WHAT TO DO: Among the records below, find each line that includes the string "GitHub" and copy it.

EXERCISE DATA:
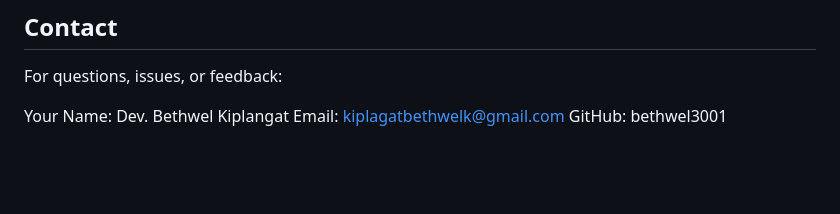
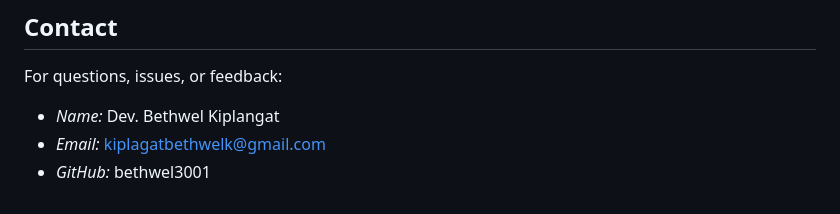
Before and after one commit to bethwel3001/Project-web-scrapper, a Markdown page: README.md, the part around the change. GitHub-like rendering; blank space fills up the shorter version.

```diff
--- a/README.md
+++ b/README.md
@@ -77,6 +77,6 @@ This project is licensed under the MIT License. See the LICENSE file for more de
 ## Contact
 For questions, issues, or feedback:
 
-Your Name: Dev. Bethwel Kiplangat
-Email: kiplagatbethwelk@gmail.com
-GitHub: bethwel3001
+- *Name:* Dev. Bethwel Kiplangat
+- *Email:* kiplagatbethwelk@gmail.com
+- *GitHub:* bethwel3001
```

RESPONSE BOX:
Before and after one commit to bethwel3001/Project-web-scrapper, a Markdown page: README.md, the part around the change. GitHub-like rendering; blank space fills up the shorter version.
-GitHub: bethwel3001
+- *GitHub:* bethwel3001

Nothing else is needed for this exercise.